### Provided data ###
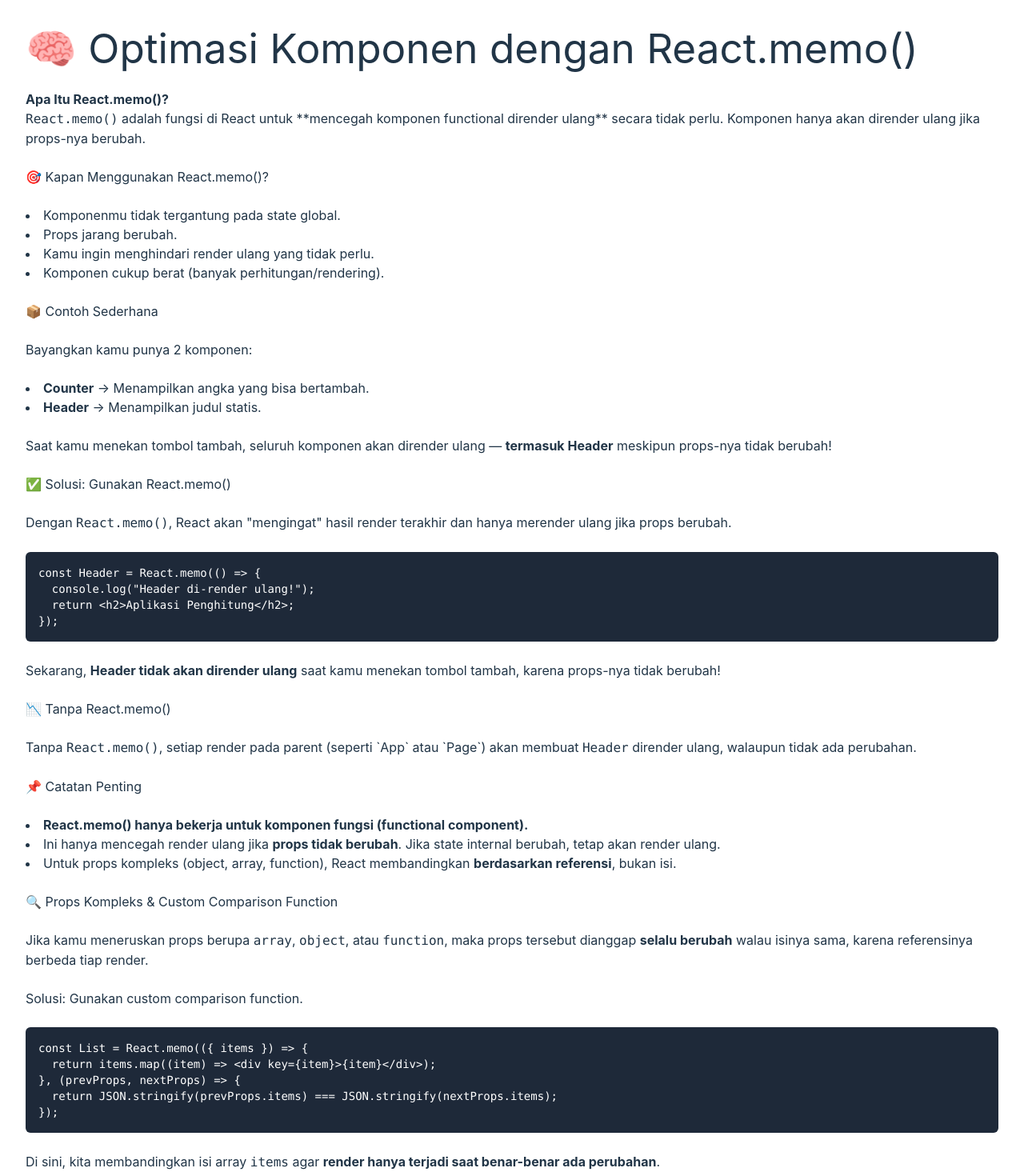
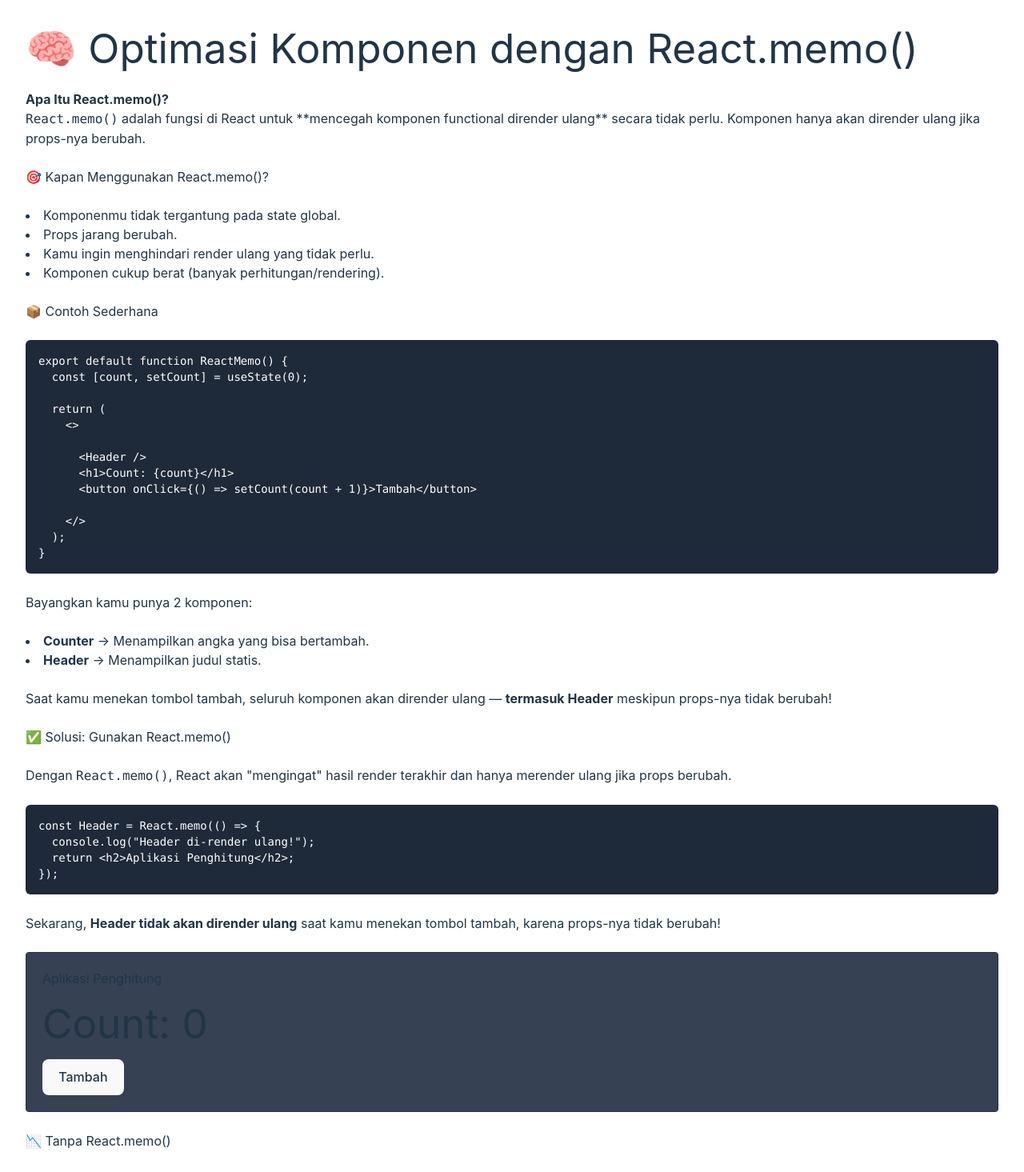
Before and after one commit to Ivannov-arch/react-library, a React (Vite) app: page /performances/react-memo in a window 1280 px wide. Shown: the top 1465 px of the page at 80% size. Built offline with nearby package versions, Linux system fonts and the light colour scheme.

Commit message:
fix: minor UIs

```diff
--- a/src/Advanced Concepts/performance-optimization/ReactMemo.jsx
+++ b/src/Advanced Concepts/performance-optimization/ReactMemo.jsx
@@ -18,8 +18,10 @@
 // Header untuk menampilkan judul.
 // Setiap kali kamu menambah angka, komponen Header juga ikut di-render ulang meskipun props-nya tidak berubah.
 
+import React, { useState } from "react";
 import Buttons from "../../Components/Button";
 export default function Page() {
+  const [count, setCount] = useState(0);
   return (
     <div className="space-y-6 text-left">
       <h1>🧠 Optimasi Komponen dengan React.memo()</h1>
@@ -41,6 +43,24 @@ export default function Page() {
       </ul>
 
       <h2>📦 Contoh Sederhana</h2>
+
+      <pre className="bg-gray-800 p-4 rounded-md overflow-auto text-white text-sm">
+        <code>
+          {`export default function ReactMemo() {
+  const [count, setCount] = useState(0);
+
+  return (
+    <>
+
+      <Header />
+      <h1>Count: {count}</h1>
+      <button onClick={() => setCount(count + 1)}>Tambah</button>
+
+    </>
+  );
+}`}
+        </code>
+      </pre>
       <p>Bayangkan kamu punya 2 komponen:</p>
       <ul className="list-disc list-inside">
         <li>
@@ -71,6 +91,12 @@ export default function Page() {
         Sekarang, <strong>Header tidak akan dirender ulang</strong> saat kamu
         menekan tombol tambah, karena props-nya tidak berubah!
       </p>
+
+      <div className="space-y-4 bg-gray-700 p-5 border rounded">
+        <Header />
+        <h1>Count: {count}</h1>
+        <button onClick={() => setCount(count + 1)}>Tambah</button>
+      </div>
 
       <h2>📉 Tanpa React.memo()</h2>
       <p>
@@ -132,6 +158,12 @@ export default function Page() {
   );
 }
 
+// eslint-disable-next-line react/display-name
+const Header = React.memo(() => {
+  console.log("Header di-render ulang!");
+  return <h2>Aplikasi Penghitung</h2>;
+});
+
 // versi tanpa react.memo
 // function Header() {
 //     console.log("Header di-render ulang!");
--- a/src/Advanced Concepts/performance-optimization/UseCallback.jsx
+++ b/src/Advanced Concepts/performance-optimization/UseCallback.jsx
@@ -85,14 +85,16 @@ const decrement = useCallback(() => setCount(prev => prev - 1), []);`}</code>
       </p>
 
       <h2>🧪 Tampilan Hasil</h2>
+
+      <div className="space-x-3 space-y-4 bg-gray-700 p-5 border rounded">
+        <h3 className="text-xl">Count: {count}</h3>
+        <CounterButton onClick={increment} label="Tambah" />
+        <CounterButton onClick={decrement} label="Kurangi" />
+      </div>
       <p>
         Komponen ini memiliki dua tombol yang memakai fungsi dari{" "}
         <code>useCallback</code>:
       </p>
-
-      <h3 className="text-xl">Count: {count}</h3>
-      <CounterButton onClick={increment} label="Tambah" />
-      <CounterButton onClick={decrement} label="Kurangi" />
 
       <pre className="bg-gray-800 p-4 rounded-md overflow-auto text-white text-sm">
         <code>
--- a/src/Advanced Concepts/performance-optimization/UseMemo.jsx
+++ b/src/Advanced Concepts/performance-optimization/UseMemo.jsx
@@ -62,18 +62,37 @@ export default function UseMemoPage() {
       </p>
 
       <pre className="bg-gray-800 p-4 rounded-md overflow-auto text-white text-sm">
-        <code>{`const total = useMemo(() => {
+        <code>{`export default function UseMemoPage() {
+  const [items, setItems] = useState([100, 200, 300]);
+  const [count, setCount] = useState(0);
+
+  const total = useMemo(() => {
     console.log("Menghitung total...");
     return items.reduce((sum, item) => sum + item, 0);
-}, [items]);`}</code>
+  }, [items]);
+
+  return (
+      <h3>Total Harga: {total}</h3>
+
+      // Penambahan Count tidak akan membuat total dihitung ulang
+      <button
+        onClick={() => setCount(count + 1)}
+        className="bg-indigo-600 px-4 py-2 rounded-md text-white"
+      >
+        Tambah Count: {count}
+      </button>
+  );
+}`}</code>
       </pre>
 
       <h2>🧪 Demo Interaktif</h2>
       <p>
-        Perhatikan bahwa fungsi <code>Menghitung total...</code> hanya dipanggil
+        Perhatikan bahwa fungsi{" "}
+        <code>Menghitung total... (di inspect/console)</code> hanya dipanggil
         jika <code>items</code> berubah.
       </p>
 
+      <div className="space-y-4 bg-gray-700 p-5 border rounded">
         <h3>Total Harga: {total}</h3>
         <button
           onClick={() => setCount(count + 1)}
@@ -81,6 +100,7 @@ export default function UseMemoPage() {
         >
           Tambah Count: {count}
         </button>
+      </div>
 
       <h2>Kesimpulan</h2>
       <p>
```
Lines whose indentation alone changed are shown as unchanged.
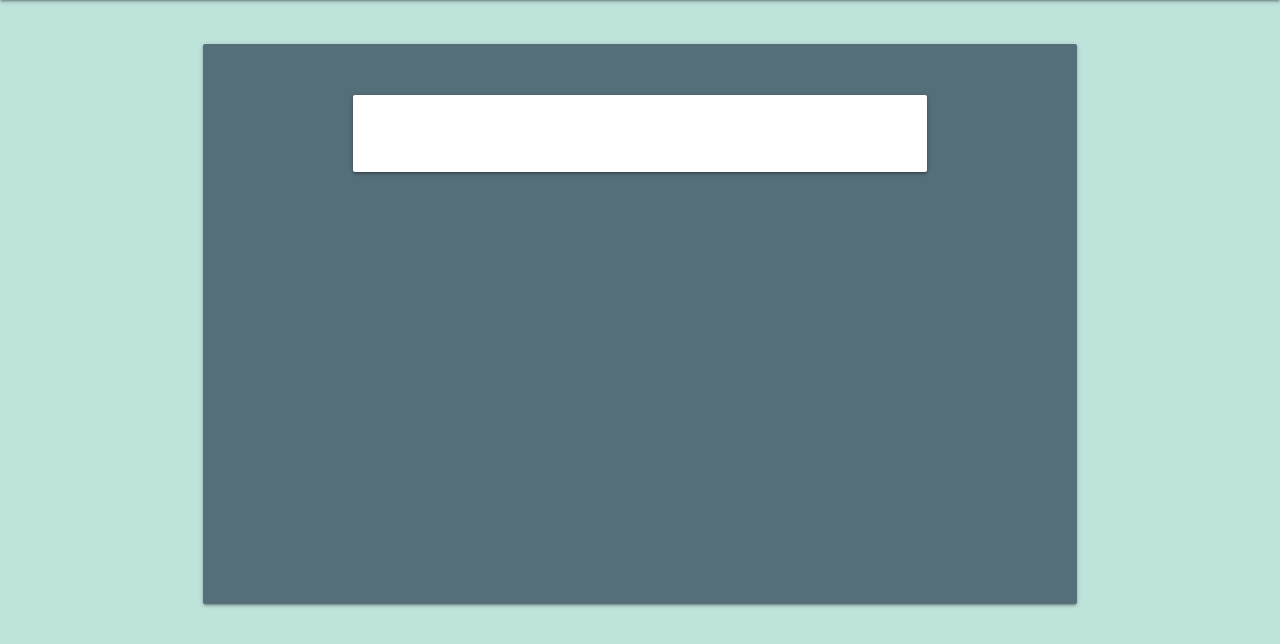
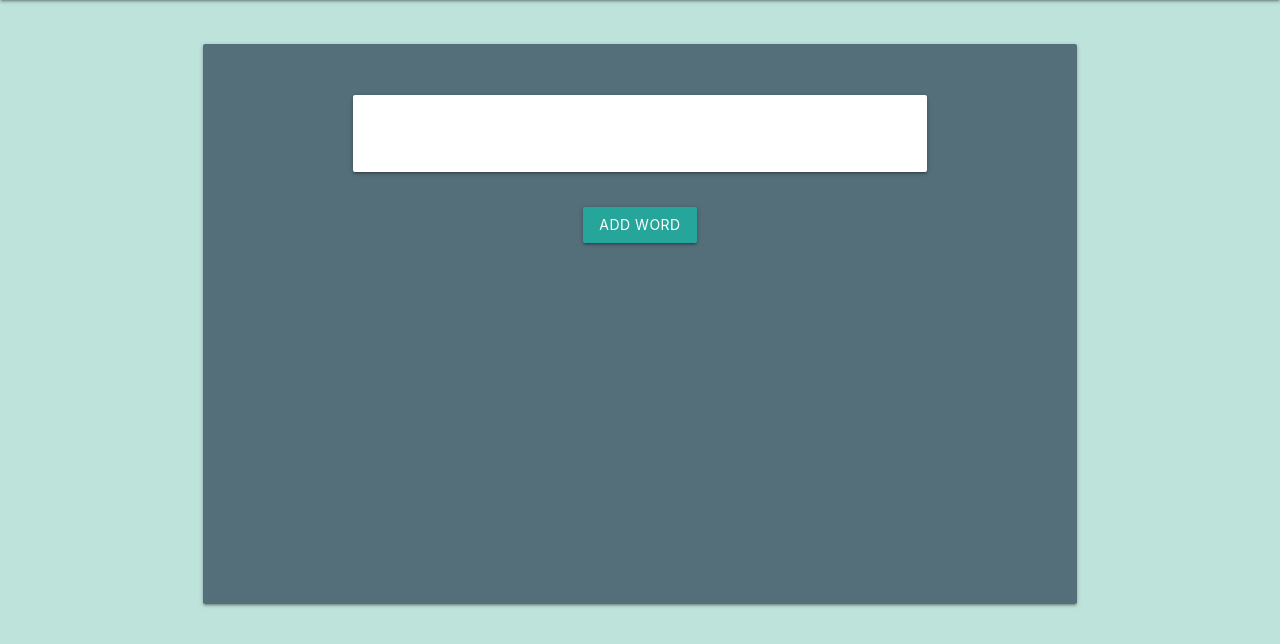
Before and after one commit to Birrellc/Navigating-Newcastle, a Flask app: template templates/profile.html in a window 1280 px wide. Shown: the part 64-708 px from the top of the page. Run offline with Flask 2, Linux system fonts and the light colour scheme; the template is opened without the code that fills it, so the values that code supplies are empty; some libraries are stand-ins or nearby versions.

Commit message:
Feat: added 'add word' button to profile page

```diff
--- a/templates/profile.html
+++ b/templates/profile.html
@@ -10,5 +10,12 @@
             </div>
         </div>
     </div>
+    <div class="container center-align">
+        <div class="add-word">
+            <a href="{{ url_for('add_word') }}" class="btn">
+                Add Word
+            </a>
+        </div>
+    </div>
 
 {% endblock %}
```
###
Reproduce the data word for word without its images.

Before and after one commit to Ivannov-arch/react-library, a React (Vite) app: page /performances/react-memo in a window 1280 px wide. Shown: the top 1465 px of the page at 80% size. Built offline with nearby package versions, Linux system fonts and the light colour scheme.

Commit message:
fix: minor UIs

```diff
--- a/src/Advanced Concepts/performance-optimization/ReactMemo.jsx
+++ b/src/Advanced Concepts/performance-optimization/ReactMemo.jsx
@@ -18,8 +18,10 @@
 // Header untuk menampilkan judul.
 // Setiap kali kamu menambah angka, komponen Header juga ikut di-render ulang meskipun props-nya tidak berubah.
 
+import React, { useState } from "react";
 import Buttons from "../../Components/Button";
 export default function Page() {
+  const [count, setCount] = useState(0);
   return (
     <div className="space-y-6 text-left">
       <h1>🧠 Optimasi Komponen dengan React.memo()</h1>
@@ -41,6 +43,24 @@ export default function Page() {
       </ul>
 
       <h2>📦 Contoh Sederhana</h2>
+
+      <pre className="bg-gray-800 p-4 rounded-md overflow-auto text-white text-sm">
+        <code>
+          {`export default function ReactMemo() {
+  const [count, setCount] = useState(0);
+
+  return (
+    <>
+
+      <Header />
+      <h1>Count: {count}</h1>
+      <button onClick={() => setCount(count + 1)}>Tambah</button>
+
+    </>
+  );
+}`}
+        </code>
+      </pre>
       <p>Bayangkan kamu punya 2 komponen:</p>
       <ul className="list-disc list-inside">
         <li>
@@ -71,6 +91,12 @@ export default function Page() {
         Sekarang, <strong>Header tidak akan dirender ulang</strong> saat kamu
         menekan tombol tambah, karena props-nya tidak berubah!
       </p>
+
+      <div className="space-y-4 bg-gray-700 p-5 border rounded">
+        <Header />
+        <h1>Count: {count}</h1>
+        <button onClick={() => setCount(count + 1)}>Tambah</button>
+      </div>
 
       <h2>📉 Tanpa React.memo()</h2>
       <p>
@@ -132,6 +158,12 @@ export default function Page() {
   );
 }
 
+// eslint-disable-next-line react/display-name
+const Header = React.memo(() => {
+  console.log("Header di-render ulang!");
+  return <h2>Aplikasi Penghitung</h2>;
+});
+
 // versi tanpa react.memo
 // function Header() {
 //     console.log("Header di-render ulang!");
--- a/src/Advanced Concepts/performance-optimization/UseCallback.jsx
+++ b/src/Advanced Concepts/performance-optimization/UseCallback.jsx
@@ -85,14 +85,16 @@ const decrement = useCallback(() => setCount(prev => prev - 1), []);`}</code>
       </p>
 
       <h2>🧪 Tampilan Hasil</h2>
+
+      <div className="space-x-3 space-y-4 bg-gray-700 p-5 border rounded">
+        <h3 className="text-xl">Count: {count}</h3>
+        <CounterButton onClick={increment} label="Tambah" />
+        <CounterButton onClick={decrement} label="Kurangi" />
+      </div>
       <p>
         Komponen ini memiliki dua tombol yang memakai fungsi dari{" "}
         <code>useCallback</code>:
       </p>
-
-      <h3 className="text-xl">Count: {count}</h3>
-      <CounterButton onClick={increment} label="Tambah" />
-      <CounterButton onClick={decrement} label="Kurangi" />
 
       <pre className="bg-gray-800 p-4 rounded-md overflow-auto text-white text-sm">
         <code>
--- a/src/Advanced Concepts/performance-optimization/UseMemo.jsx
+++ b/src/Advanced Concepts/performance-optimization/UseMemo.jsx
@@ -62,18 +62,37 @@ export default function UseMemoPage() {
       </p>
 
       <pre className="bg-gray-800 p-4 rounded-md overflow-auto text-white text-sm">
-        <code>{`const total = useMemo(() => {
+        <code>{`export default function UseMemoPage() {
+  const [items, setItems] = useState([100, 200, 300]);
+  const [count, setCount] = useState(0);
+
+  const total = useMemo(() => {
     console.log("Menghitung total...");
     return items.reduce((sum, item) => sum + item, 0);
-}, [items]);`}</code>
+  }, [items]);
+
+  return (
+      <h3>Total Harga: {total}</h3>
+
+      // Penambahan Count tidak akan membuat total dihitung ulang
+      <button
+        onClick={() => setCount(count + 1)}
+        className="bg-indigo-600 px-4 py-2 rounded-md text-white"
+      >
+        Tambah Count: {count}
+      </button>
+  );
+}`}</code>
       </pre>
 
       <h2>🧪 Demo Interaktif</h2>
       <p>
-        Perhatikan bahwa fungsi <code>Menghitung total...</code> hanya dipanggil
+        Perhatikan bahwa fungsi{" "}
+        <code>Menghitung total... (di inspect/console)</code> hanya dipanggil
         jika <code>items</code> berubah.
       </p>
 
+      <div className="space-y-4 bg-gray-700 p-5 border rounded">
         <h3>Total Harga: {total}</h3>
         <button
           onClick={() => setCount(count + 1)}
@@ -81,6 +100,7 @@ export default function UseMemoPage() {
         >
           Tambah Count: {count}
         </button>
+      </div>
 
       <h2>Kesimpulan</h2>
       <p>
```
Lines whose indentation alone changed are shown as unchanged.
Before and after one commit to Birrellc/Navigating-Newcastle, a Flask app: template templates/profile.html in a window 1280 px wide. Shown: the part 64-708 px from the top of the page. Run offline with Flask 2, Linux system fonts and the light colour scheme; the template is opened without the code that fills it, so the values that code supplies are empty; some libraries are stand-ins or nearby versions.

Commit message:
Feat: added 'add word' button to profile page

```diff
--- a/templates/profile.html
+++ b/templates/profile.html
@@ -10,5 +10,12 @@
             </div>
         </div>
     </div>
+    <div class="container center-align">
+        <div class="add-word">
+            <a href="{{ url_for('add_word') }}" class="btn">
+                Add Word
+            </a>
+        </div>
+    </div>
 
 {% endblock %}
```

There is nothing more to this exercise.